First, the moment in the second US Republican debate where Jeb Bush claimed that his brother George W. "kept us safe", to which the wingnut audience at the Reagan Library burst out into unanimous applause. The idiocy of this assertion in the context of 9/11 and dozens of Benghazi-level embassy and consulate attacks is lost on these ideologues in their media bubble of epistemic closure, and the message to GOP elites is to ramp up the crazy because that's what gets the base excited. Thus we will probably get another government shutdown this year, with Congress in chaos and no competent candidate willing to grasp the poisoned gavel of the Speakership to replace the failed John Boehner.

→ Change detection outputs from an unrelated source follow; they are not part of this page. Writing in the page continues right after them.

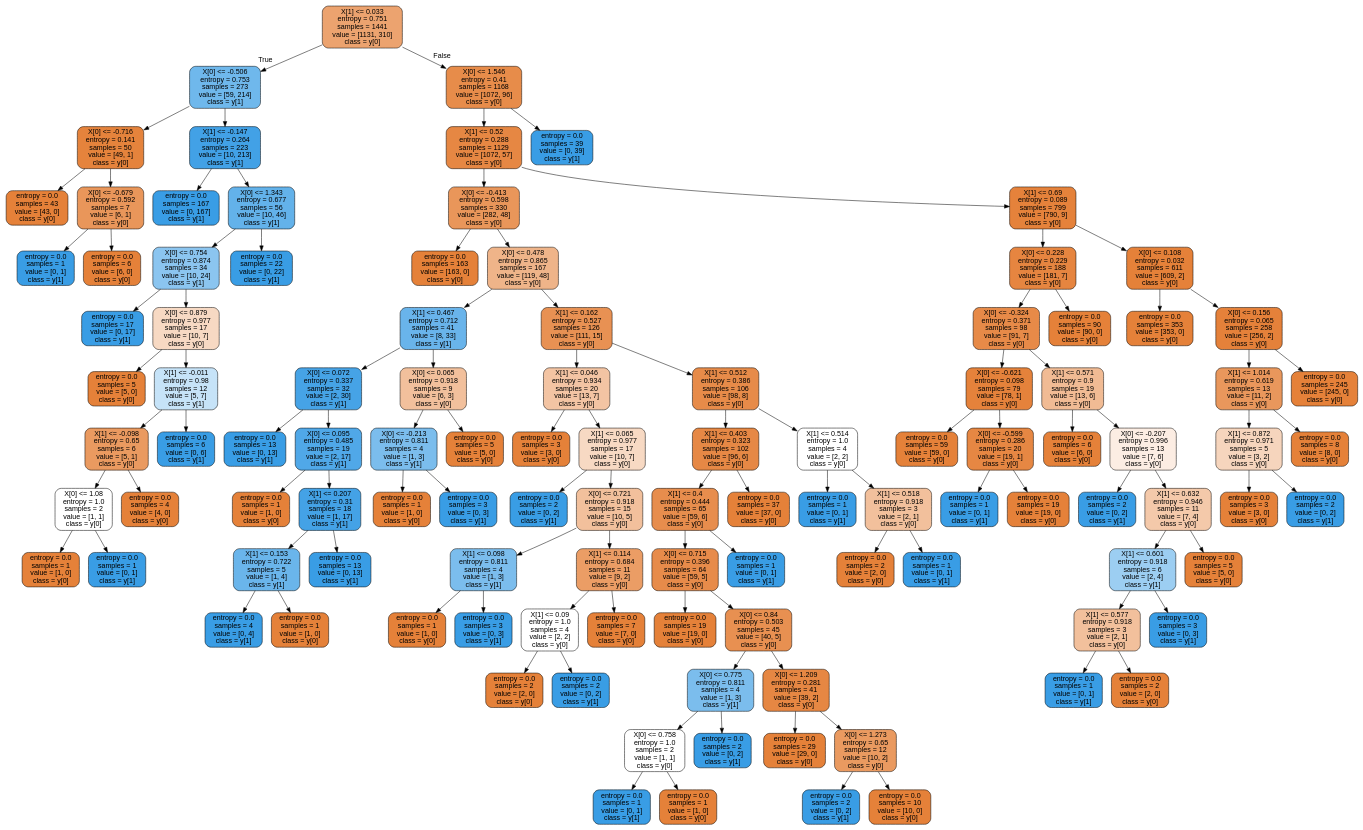
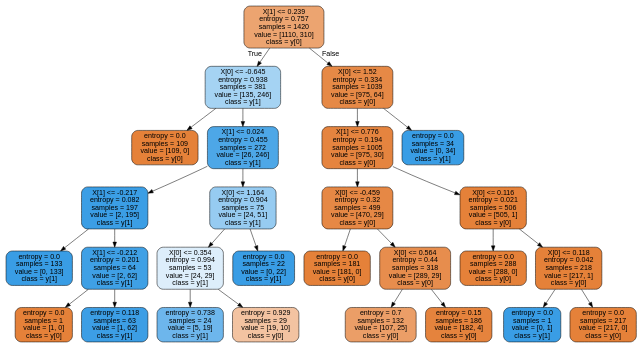
The diagram in moon_dataset_enn.dot (ahadimuhsin/credit-card-fraud-detection), drawn with Graphviz before and after one commit. The commit also changed 31 other files, not shown here.

```diff
--- a/moon_dataset_enn.dot
+++ b/moon_dataset_enn.dot
@@ -1,221 +1,57 @@
 digraph Tree {
 node [shape=box, style="filled, rounded", color="black", fontname=helvetica] ;
 edge [fontname=helvetica] ;
-0 [label="X[1] <= 0.033\nentropy = 0.751\nsamples = 1441\nvalue = [1131, 310]\nclass = y[0]", fillcolor="#e58139b9"] ;
-1 [label="X[0] <= -0.506\nentropy = 0.753\nsamples = 273\nvalue = [59, 214]\nclass = y[1]", fillcolor="#399de5b9"] ;
+0 [label="X[1] <= 0.239\nentropy = 0.757\nsamples = 1420\nvalue = [1110, 310]\nclass = y[0]", fillcolor="#e58139b8"] ;
+1 [label="X[0] <= -0.645\nentropy = 0.938\nsamples = 381\nvalue = [135, 246]\nclass = y[1]", fillcolor="#399de573"] ;
 0 -> 1 [labeldistance=2.5, labelangle=45, headlabel="True"] ;
-2 [label="X[0] <= -0.716\nentropy = 0.141\nsamples = 50\nvalue = [49, 1]\nclass = y[0]", fillcolor="#e58139fa"] ;
+2 [label="entropy = 0.0\nsamples = 109\nvalue = [109, 0]\nclass = y[0]", fillcolor="#e58139ff"] ;
 1 -> 2 ;
-3 [label="entropy = 0.0\nsamples = 43\nvalue = [43, 0]\nclass = y[0]", fillcolor="#e58139ff"] ;
-2 -> 3 ;
-4 [label="X[0] <= -0.679\nentropy = 0.592\nsamples = 7\nvalue = [6, 1]\nclass = y[0]", fillcolor="#e58139d4"] ;
-2 -> 4 ;
-5 [label="entropy = 0.0\nsamples = 1\nvalue = [0, 1]\nclass = y[1]", fillcolor="#399de5ff"] ;
+3 [label="X[1] <= 0.024\nentropy = 0.455\nsamples = 272\nvalue = [26, 246]\nclass = y[1]", fillcolor="#399de5e4"] ;
+1 -> 3 ;
+4 [label="X[1] <= -0.217\nentropy = 0.082\nsamples = 197\nvalue = [2, 195]\nclass = y[1]", fillcolor="#399de5fc"] ;
+3 -> 4 ;
+5 [label="entropy = 0.0\nsamples = 133\nvalue = [0, 133]\nclass = y[1]", fillcolor="#399de5ff"] ;
 4 -> 5 ;
-6 [label="entropy = 0.0\nsamples = 6\nvalue = [6, 0]\nclass = y[0]", fillcolor="#e58139ff"] ;
+6 [label="X[1] <= -0.212\nentropy = 0.201\nsamples = 64\nvalue = [2, 62]\nclass = y[1]", fillcolor="#399de5f7"] ;
 4 -> 6 ;
-7 [label="X[1] <= -0.147\nentropy = 0.264\nsamples = 223\nvalue = [10, 213]\nclass = y[1]", fillcolor="#399de5f3"] ;
-1 -> 7 ;
-8 [label="entropy = 0.0\nsamples = 167\nvalue = [0, 167]\nclass = y[1]", fillcolor="#399de5ff"] ;
-7 -> 8 ;
-9 [label="X[0] <= 1.343\nentropy = 0.677\nsamples = 56\nvalue = [10, 46]\nclass = y[1]", fillcolor="#399de5c8"] ;
-7 -> 9 ;
-10 [label="X[0] <= 0.754\nentropy = 0.874\nsamples = 34\nvalue = [10, 24]\nclass = y[1]", fillcolor="#399de595"] ;
+7 [label="entropy = 0.0\nsamples = 1\nvalue = [1, 0]\nclass = y[0]", fillcolor="#e58139ff"] ;
+6 -> 7 ;
+8 [label="entropy = 0.118\nsamples = 63\nvalue = [1, 62]\nclass = y[1]", fillcolor="#399de5fb"] ;
+6 -> 8 ;
+9 [label="X[0] <= 1.164\nentropy = 0.904\nsamples = 75\nvalue = [24, 51]\nclass = y[1]", fillcolor="#399de587"] ;
+3 -> 9 ;
+10 [label="X[0] <= 0.354\nentropy = 0.994\nsamples = 53\nvalue = [24, 29]\nclass = y[1]", fillcolor="#399de52c"] ;
 9 -> 10 ;
-11 [label="entropy = 0.0\nsamples = 17\nvalue = [0, 17]\nclass = y[1]", fillcolor="#399de5ff"] ;
+11 [label="entropy = 0.738\nsamples = 24\nvalue = [5, 19]\nclass = y[1]", fillcolor="#399de5bc"] ;
 10 -> 11 ;
-12 [label="X[0] <= 0.879\nentropy = 0.977\nsamples = 17\nvalue = [10, 7]\nclass = y[0]", fillcolor="#e581394d"] ;
+12 [label="entropy = 0.929\nsamples = 29\nvalue = [19, 10]\nclass = y[0]", fillcolor="#e5813979"] ;
 10 -> 12 ;
-13 [label="entropy = 0.0\nsamples = 5\nvalue = [5, 0]\nclass = y[0]", fillcolor="#e58139ff"] ;
-12 -> 13 ;
-14 [label="X[1] <= -0.011\nentropy = 0.98\nsamples = 12\nvalue = [5, 7]\nclass = y[1]", fillcolor="#399de549"] ;
-12 -> 14 ;
-15 [label="X[1] <= -0.098\nentropy = 0.65\nsamples = 6\nvalue = [5, 1]\nclass = y[0]", fillcolor="#e58139cc"] ;
+13 [label="entropy = 0.0\nsamples = 22\nvalue = [0, 22]\nclass = y[1]", fillcolor="#399de5ff"] ;
+9 -> 13 ;
+14 [label="X[0] <= 1.52\nentropy = 0.334\nsamples = 1039\nvalue = [975, 64]\nclass = y[0]", fillcolor="#e58139ee"] ;
+0 -> 14 [labeldistance=2.5, labelangle=-45, headlabel="False"] ;
+15 [label="X[1] <= 0.776\nentropy = 0.194\nsamples = 1005\nvalue = [975, 30]\nclass = y[0]", fillcolor="#e58139f7"] ;
 14 -> 15 ;
-16 [label="X[0] <= 1.08\nentropy = 1.0\nsamples = 2\nvalue = [1, 1]\nclass = y[0]", fillcolor="#e5813900"] ;
+16 [label="X[0] <= -0.459\nentropy = 0.32\nsamples = 499\nvalue = [470, 29]\nclass = y[0]", fillcolor="#e58139ef"] ;
 15 -> 16 ;
-17 [label="entropy = 0.0\nsamples = 1\nvalue = [1, 0]\nclass = y[0]", fillcolor="#e58139ff"] ;
+17 [label="entropy = 0.0\nsamples = 181\nvalue = [181, 0]\nclass = y[0]", fillcolor="#e58139ff"] ;
 16 -> 17 ;
-18 [label="entropy = 0.0\nsamples = 1\nvalue = [0, 1]\nclass = y[1]", fillcolor="#399de5ff"] ;
+18 [label="X[0] <= 0.564\nentropy = 0.44\nsamples = 318\nvalue = [289, 29]\nclass = y[0]", fillcolor="#e58139e5"] ;
 16 -> 18 ;
-19 [label="entropy = 0.0\nsamples = 4\nvalue = [4, 0]\nclass = y[0]", fillcolor="#e58139ff"] ;
-15 -> 19 ;
-20 [label="entropy = 0.0\nsamples = 6\nvalue = [0, 6]\nclass = y[1]", fillcolor="#399de5ff"] ;
-14 -> 20 ;
-21 [label="entropy = 0.0\nsamples = 22\nvalue = [0, 22]\nclass = y[1]", fillcolor="#399de5ff"] ;
-9 -> 21 ;
-22 [label="X[0] <= 1.546\nentropy = 0.41\nsamples = 1168\nvalue = [1072, 96]\nclass = y[0]", fillcolor="#e58139e8"] ;
-0 -> 22 [labeldistance=2.5, labelangle=-45, headlabel="False"] ;
-23 [label="X[1] <= 0.52\nentropy = 0.288\nsamples = 1129\nvalue = [1072, 57]\nclass = y[0]", fillcolor="#e58139f1"] ;
-22 -> 23 ;
-24 [label="X[0] <= -0.413\nentropy = 0.598\nsamples = 330\nvalue = [282, 48]\nclass = y[0]", fillcolor="#e58139d4"] ;
+19 [label="entropy = 0.7\nsamples = 132\nvalue = [107, 25]\nclass = y[0]", fillcolor="#e58139c3"] ;
+18 -> 19 ;
+20 [label="entropy = 0.15\nsamples = 186\nvalue = [182, 4]\nclass = y[0]", fillcolor="#e58139f9"] ;
+18 -> 20 ;
+21 [label="X[0] <= 0.116\nentropy = 0.021\nsamples = 506\nvalue = [505, 1]\nclass = y[0]", fillcolor="#e58139fe"] ;
+15 -> 21 ;
+22 [label="entropy = 0.0\nsamples = 288\nvalue = [288, 0]\nclass = y[0]", fillcolor="#e58139ff"] ;
+21 -> 22 ;
+23 [label="X[0] <= 0.118\nentropy = 0.042\nsamples = 218\nvalue = [217, 1]\nclass = y[0]", fillcolor="#e58139fe"] ;
+21 -> 23 ;
+24 [label="entropy = 0.0\nsamples = 1\nvalue = [0, 1]\nclass = y[1]", fillcolor="#399de5ff"] ;
 23 -> 24 ;
-25 [label="entropy = 0.0\nsamples = 163\nvalue = [163, 0]\nclass = y[0]", fillcolor="#e58139ff"] ;
-24 -> 25 ;
-26 [label="X[0] <= 0.478\nentropy = 0.865\nsamples = 167\nvalue = [119, 48]\nclass = y[0]", fillcolor="#e5813998"] ;
-24 -> 26 ;
-27 [label="X[1] <= 0.467\nentropy = 0.712\nsamples = 41\nvalue = [8, 33]\nclass = y[1]", fillcolor="#399de5c1"] ;
-26 -> 27 ;
-28 [label="X[0] <= 0.072\nentropy = 0.337\nsamples = 32\nvalue = [2, 30]\nclass = y[1]", fillcolor="#399de5ee"] ;
-27 -> 28 ;
-29 [label="entropy = 0.0\nsamples = 13\nvalue = [0, 13]\nclass = y[1]", fillcolor="#399de5ff"] ;
-28 -> 29 ;
-30 [label="X[0] <= 0.095\nentropy = 0.485\nsamples = 19\nvalue = [2, 17]\nclass = y[1]", fillcolor="#399de5e1"] ;
-28 -> 30 ;
-31 [label="entropy = 0.0\nsamples = 1\nvalue = [1, 0]\nclass = y[0]", fillcolor="#e58139ff"] ;
-30 -> 31 ;
-32 [label="X[1] <= 0.207\nentropy = 0.31\nsamples = 18\nvalue = [1, 17]\nclass = y[1]", fillcolor="#399de5f0"] ;
-30 -> 32 ;
-33 [label="X[1] <= 0.153\nentropy = 0.722\nsamples = 5\nvalue = [1, 4]\nclass = y[1]", fillcolor="#399de5bf"] ;
-32 -> 33 ;
-34 [label="entropy = 0.0\nsamples = 4\nvalue = [0, 4]\nclass = y[1]", fillcolor="#399de5ff"] ;
-33 -> 34 ;
-35 [label="entropy = 0.0\nsamples = 1\nvalue = [1, 0]\nclass = y[0]", fillcolor="#e58139ff"] ;
-33 -> 35 ;
-36 [label="entropy = 0.0\nsamples = 13\nvalue = [0, 13]\nclass = y[1]", fillcolor="#399de5ff"] ;
-32 -> 36 ;
-37 [label="X[0] <= 0.065\nentropy = 0.918\nsamples = 9\nvalue = [6, 3]\nclass = y[0]", fillcolor="#e581397f"] ;
-27 -> 37 ;
-38 [label="X[0] <= -0.213\nentropy = 0.811\nsamples = 4\nvalue = [1, 3]\nclass = y[1]", fillcolor="#399de5aa"] ;
-37 -> 38 ;
-39 [label="entropy = 0.0\nsamples = 1\nvalue = [1, 0]\nclass = y[0]", fillcolor="#e58139ff"] ;
-38 -> 39 ;
-40 [label="entropy = 0.0\nsamples = 3\nvalue = [0, 3]\nclass = y[1]", fillcolor="#399de5ff"] ;
-38 -> 40 ;
-41 [label="entropy = 0.0\nsamples = 5\nvalue = [5, 0]\nclass = y[0]", fillcolor="#e58139ff"] ;
-37 -> 41 ;
-42 [label="X[1] <= 0.162\nentropy = 0.527\nsamples = 126\nvalue = [111, 15]\nclass = y[0]", fillcolor="#e58139dd"] ;
-26 -> 42 ;
-43 [label="X[1] <= 0.046\nentropy = 0.934\nsamples = 20\nvalue = [13, 7]\nclass = y[0]", fillcolor="#e5813976"] ;
-42 -> 43 ;
-44 [label="entropy = 0.0\nsamples = 3\nvalue = [3, 0]\nclass = y[0]", fillcolor="#e58139ff"] ;
-43 -> 44 ;
-45 [label="X[1] <= 0.065\nentropy = 0.977\nsamples = 17\nvalue = [10, 7]\nclass = y[0]", fillcolor="#e581394d"] ;
-43 -> 45 ;
-46 [label="entropy = 0.0\nsamples = 2\nvalue = [0, 2]\nclass = y[1]", fillcolor="#399de5ff"] ;
-45 -> 46 ;
-47 [label="X[0] <= 0.721\nentropy = 0.918\nsamples = 15\nvalue = [10, 5]\nclass = y[0]", fillcolor="#e581397f"] ;
-45 -> 47 ;
-48 [label="X[1] <= 0.098\nentropy = 0.811\nsamples = 4\nvalue = [1, 3]\nclass = y[1]", fillcolor="#399de5aa"] ;
-47 -> 48 ;
-49 [label="entropy = 0.0\nsamples = 1\nvalue = [1, 0]\nclass = y[0]", fillcolor="#e58139ff"] ;
-48 -> 49 ;
-50 [label="entropy = 0.0\nsamples = 3\nvalue = [0, 3]\nclass = y[1]", fillcolor="#399de5ff"] ;
-48 -> 50 ;
-51 [label="X[1] <= 0.114\nentropy = 0.684\nsamples = 11\nvalue = [9, 2]\nclass = y[0]", fillcolor="#e58139c6"] ;
-47 -> 51 ;
-52 [label="X[1] <= 0.09\nentropy = 1.0\nsamples = 4\nvalue = [2, 2]\nclass = y[0]", fillcolor="#e5813900"] ;
-51 -> 52 ;
-53 [label="entropy = 0.0\nsamples = 2\nvalue = [2, 0]\nclass = y[0]", fillcolor="#e58139ff"] ;
-52 -> 53 ;
-54 [label="entropy = 0.0\nsamples = 2\nvalue = [0, 2]\nclass = y[1]", fillcolor="#399de5ff"] ;
-52 -> 54 ;
-55 [label="entropy = 0.0\nsamples = 7\nvalue = [7, 0]\nclass = y[0]", fillcolor="#e58139ff"] ;
-51 -> 55 ;
-56 [label="X[1] <= 0.512\nentropy = 0.386\nsamples = 106\nvalue = [98, 8]\nclass = y[0]", fillcolor="#e58139ea"] ;
-42 -> 56 ;
-57 [label="X[1] <= 0.403\nentropy = 0.323\nsamples = 102\nvalue = [96, 6]\nclass = y[0]", fillcolor="#e58139ef"] ;
-56 -> 57 ;
-58 [label="X[1] <= 0.4\nentropy = 0.444\nsamples = 65\nvalue = [59, 6]\nclass = y[0]", fillcolor="#e58139e5"] ;
-57 -> 58 ;
-59 [label="X[0] <= 0.715\nentropy = 0.396\nsamples = 64\nvalue = [59, 5]\nclass = y[0]", fillcolor="#e58139e9"] ;
-58 -> 59 ;
-60 [label="entropy = 0.0\nsamples = 19\nvalue = [19, 0]\nclass = y[0]", fillcolor="#e58139ff"] ;
-59 -> 60 ;
-61 [label="X[0] <= 0.84\nentropy = 0.503\nsamples = 45\nvalue = [40, 5]\nclass = y[0]", fillcolor="#e58139df"] ;
-59 -> 61 ;
-62 [label="X[0] <= 0.775\nentropy = 0.811\nsamples = 4\nvalue = [1, 3]\nclass = y[1]", fillcolor="#399de5aa"] ;
-61 -> 62 ;
-63 [label="X[0] <= 0.758\nentropy = 1.0\nsamples = 2\nvalue = [1, 1]\nclass = y[0]", fillcolor="#e5813900"] ;
-62 -> 63 ;
-64 [label="entropy = 0.0\nsamples = 1\nvalue = [0, 1]\nclass = y[1]", fillcolor="#399de5ff"] ;
-63 -> 64 ;
-65 [label="entropy = 0.0\nsamples = 1\nvalue = [1, 0]\nclass = y[0]", fillcolor="#e58139ff"] ;
-63 -> 65 ;
-66 [label="entropy = 0.0\nsamples = 2\nvalue = [0, 2]\nclass = y[1]", fillcolor="#399de5ff"] ;
-62 -> 66 ;
-67 [label="X[0] <= 1.209\nentropy = 0.281\nsamples = 41\nvalue = [39, 2]\nclass = y[0]", fillcolor="#e58139f2"] ;
-61 -> 67 ;
-68 [label="entropy = 0.0\nsamples = 29\nvalue = [29, 0]\nclass = y[0]", fillcolor="#e58139ff"] ;
-67 -> 68 ;
-69 [label="X[0] <= 1.273\nentropy = 0.65\nsamples = 12\nvalue = [10, 2]\nclass = y[0]", fillcolor="#e58139cc"] ;
-67 -> 69 ;
-70 [label="entropy = 0.0\nsamples = 2\nvalue = [0, 2]\nclass = y[1]", fillcolor="#399de5ff"] ;
-69 -> 70 ;
-71 [label="entropy = 0.0\nsamples = 10\nvalue = [10, 0]\nclass = y[0]", fillcolor="#e58139ff"] ;
-69 -> 71 ;
-72 [label="entropy = 0.0\nsamples = 1\nvalue = [0, 1]\nclass = y[1]", fillcolor="#399de5ff"] ;
-58 -> 72 ;
-73 [label="entropy = 0.0\nsamples = 37\nvalue = [37, 0]\nclass = y[0]", fillcolor="#e58139ff"] ;
-57 -> 73 ;
-74 [label="X[1] <= 0.514\nentropy = 1.0\nsamples = 4\nvalue = [2, 2]\nclass = y[0]", fillcolor="#e5813900"] ;
-56 -> 74 ;
-75 [label="entropy = 0.0\nsamples = 1\nvalue = [0, 1]\nclass = y[1]", fillcolor="#399de5ff"] ;
-74 -> 75 ;
-76 [label="X[1] <= 0.518\nentropy = 0.918\nsamples = 3\nvalue = [2, 1]\nclass = y[0]", fillcolor="#e581397f"] ;
-74 -> 76 ;
-77 [label="entropy = 0.0\nsamples = 2\nvalue = [2, 0]\nclass = y[0]", fillcolor="#e58139ff"] ;
-76 -> 77 ;
-78 [label="entropy = 0.0\nsamples = 1\nvalue = [0, 1]\nclass = y[1]", fillcolor="#399de5ff"] ;
-76 -> 78 ;
-79 [label="X[1] <= 0.69\nentropy = 0.089\nsamples = 799\nvalue = [790, 9]\nclass = y[0]", fillcolor="#e58139fc"] ;
-23 -> 79 ;
-80 [label="X[0] <= 0.228\nentropy = 0.229\nsamples = 188\nvalue = [181, 7]\nclass = y[0]", fillcolor="#e58139f5"] ;
-79 -> 80 ;
-81 [label="X[0] <= -0.324\nentropy = 0.371\nsamples = 98\nvalue = [91, 7]\nclass = y[0]", fillcolor="#e58139eb"] ;
-80 -> 81 ;
-82 [label="X[0] <= -0.621\nentropy = 0.098\nsamples = 79\nvalue = [78, 1]\nclass = y[0]", fillcolor="#e58139fc"] ;
-81 -> 82 ;
-83 [label="entropy = 0.0\nsamples = 59\nvalue = [59, 0]\nclass = y[0]", fillcolor="#e58139ff"] ;
-82 -> 83 ;
-84 [label="X[0] <= -0.599\nentropy = 0.286\nsamples = 20\nvalue = [19, 1]\nclass = y[0]", fillcolor="#e58139f2"] ;
-82 -> 84 ;
-85 [label="entropy = 0.0\nsamples = 1\nvalue = [0, 1]\nclass = y[1]", fillcolor="#399de5ff"] ;
-84 -> 85 ;
-86 [label="entropy = 0.0\nsamples = 19\nvalue = [19, 0]\nclass = y[0]", fillcolor="#e58139ff"] ;
-84 -> 86 ;
-87 [label="X[1] <= 0.571\nentropy = 0.9\nsamples = 19\nvalue = [13, 6]\nclass = y[0]", fillcolor="#e5813989"] ;
-81 -> 87 ;
-88 [label="entropy = 0.0\nsamples = 6\nvalue = [6, 0]\nclass = y[0]", fillcolor="#e58139ff"] ;
-87 -> 88 ;
-89 [label="X[0] <= -0.207\nentropy = 0.996\nsamples = 13\nvalue = [7, 6]\nclass = y[0]", fillcolor="#e5813924"] ;
-87 -> 89 ;
-90 [label="entropy = 0.0\nsamples = 2\nvalue = [0, 2]\nclass = y[1]", fillcolor="#399de5ff"] ;
-89 -> 90 ;
-91 [label="X[1] <= 0.632\nentropy = 0.946\nsamples = 11\nvalue = [7, 4]\nclass = y[0]", fillcolor="#e581396d"] ;
-89 -> 91 ;
-92 [label="X[1] <= 0.601\nentropy = 0.918\nsamples = 6\nvalue = [2, 4]\nclass = y[1]", fillcolor="#399de57f"] ;
-91 -> 92 ;
-93 [label="X[1] <= 0.577\nentropy = 0.918\nsamples = 3\nvalue = [2, 1]\nclass = y[0]", fillcolor="#e581397f"] ;
-92 -> 93 ;
-94 [label="entropy = 0.0\nsamples = 1\nvalue = [0, 1]\nclass = y[1]", fillcolor="#399de5ff"] ;
-93 -> 94 ;
-95 [label="entropy = 0.0\nsamples = 2\nvalue = [2, 0]\nclass = y[0]", fillcolor="#e58139ff"] ;
-93 -> 95 ;
-96 [label="entropy = 0.0\nsamples = 3\nvalue = [0, 3]\nclass = y[1]", fillcolor="#399de5ff"] ;
-92 -> 96 ;
-97 [label="entropy = 0.0\nsamples = 5\nvalue = [5, 0]\nclass = y[0]", fillcolor="#e58139ff"] ;
-91 -> 97 ;
-98 [label="entropy = 0.0\nsamples = 90\nvalue = [90, 0]\nclass = y[0]", fillcolor="#e58139ff"] ;
-80 -> 98 ;
-99 [label="X[0] <= 0.108\nentropy = 0.032\nsamples = 611\nvalue = [609, 2]\nclass = y[0]", fillcolor="#e58139fe"] ;
-79 -> 99 ;
-100 [label="entropy = 0.0\nsamples = 353\nvalue = [353, 0]\nclass = y[0]", fillcolor="#e58139ff"] ;
-99 -> 100 ;
-101 [label="X[0] <= 0.156\nentropy = 0.065\nsamples = 258\nvalue = [256, 2]\nclass = y[0]", fillcolor="#e58139fd"] ;
-99 -> 101 ;
-102 [label="X[1] <= 1.014\nentropy = 0.619\nsamples = 13\nvalue = [11, 2]\nclass = y[0]", fillcolor="#e58139d1"] ;
-101 -> 102 ;
-103 [label="X[1] <= 0.872\nentropy = 0.971\nsamples = 5\nvalue = [3, 2]\nclass = y[0]", fillcolor="#e5813955"] ;
-102 -> 103 ;
-104 [label="entropy = 0.0\nsamples = 3\nvalue = [3, 0]\nclass = y[0]", fillcolor="#e58139ff"] ;
-103 -> 104 ;
-105 [label="entropy = 0.0\nsamples = 2\nvalue = [0, 2]\nclass = y[1]", fillcolor="#399de5ff"] ;
-103 -> 105 ;
-106 [label="entropy = 0.0\nsamples = 8\nvalue = [8, 0]\nclass = y[0]", fillcolor="#e58139ff"] ;
-102 -> 106 ;
-107 [label="entropy = 0.0\nsamples = 245\nvalue = [245, 0]\nclass = y[0]", fillcolor="#e58139ff"] ;
-101 -> 107 ;
-108 [label="entropy = 0.0\nsamples = 39\nvalue = [0, 39]\nclass = y[1]", fillcolor="#399de5ff"] ;
-22 -> 108 ;
+25 [label="entropy = 0.0\nsamples = 217\nvalue = [217, 0]\nclass = y[0]", fillcolor="#e58139ff"] ;
+23 -> 25 ;
+26 [label="entropy = 0.0\nsamples = 34\nvalue = [0, 34]\nclass = y[1]", fillcolor="#399de5ff"] ;
+14 -> 26 ;
 }
```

Second, the moment in the most recent Australian Liberal Party conference when Malcolm Turnbull rolled out a canned line that every Liberal leader runs with at such times, to the effect that the Liberal Party is superior to the other side because it doesn't have factions. The attending LNP hoi polloi - some of whom were the factional elites who installed him as Prime Minister in the party room, but most of whom were rank-and-file members aligned with one of the factions - laughed him down with a scornful tone. This gut reaction not only put a lie to Turnbull's bald statement, but signalled that we don't go for that sort of bullshit in this country, not even in right-wing politics.
The upshot of this is that the Republican Party is descending into the murky territory of actually being unfit to govern and an electoral majority of the public realising this truth, whereas the Liberal Party still has a hope of running the public sector without completely buggering it up. We tried the Third Way of Rudd-ism and it was found wanting in terms of implementation, allowing the Utopia-style APS bureaucracy to rise to the level of its incompetence in the absence of firm hands being on the departmental levers. Now we will give Turnbull the wheel and see if his brand of cheerful waffle managerialism masquerading as techno-wonkery can do any better.
Prior to the decisive spill, I had been building a case over the previous year or so about how Scott Morrison would be the next Liberal leader. The Libs decided to go with Turnbull, with Morrison's faction delivering the key swing votes in the party room, which led to the heated Ray Hadley 2GB interview in the days afterwards. It is blindingly obvious that Morrison could have put his hand up to be the champion of the Abetz/Andrews religious nudge faction but demurred, trusting that he will be the next Liberal leader to win an election when Turnbull fails. I won't go so far as to guarantee it, Andrew Elder style, but I agree with Morrison's calculations.
Meanwhile, the Turnbull government is now ensconced, albeit he has been mostly busy launching policies put in place by Abbott and hasn't had time to do much off his own bat. Honeymoon polls have been mostly underwhelming, going as low as 50:50 already without the leader having actually made a contentious decision yet.
I have not seen anything to dissuade me from the notion that Turnbull is as hamstrung on policy as Abbott was. This government has been a lameduck administration from the start, we've just exchanged caretakers. Turnbull doesn't even have any culture wars to wage to distract the Liberal luvvies. If and when he actually starts making any decisions, one of two things will happen. If he moves to the right, watch his polls plummet immediately. If he moves to the left, watch the party room destabilise (and then the polls plummet later).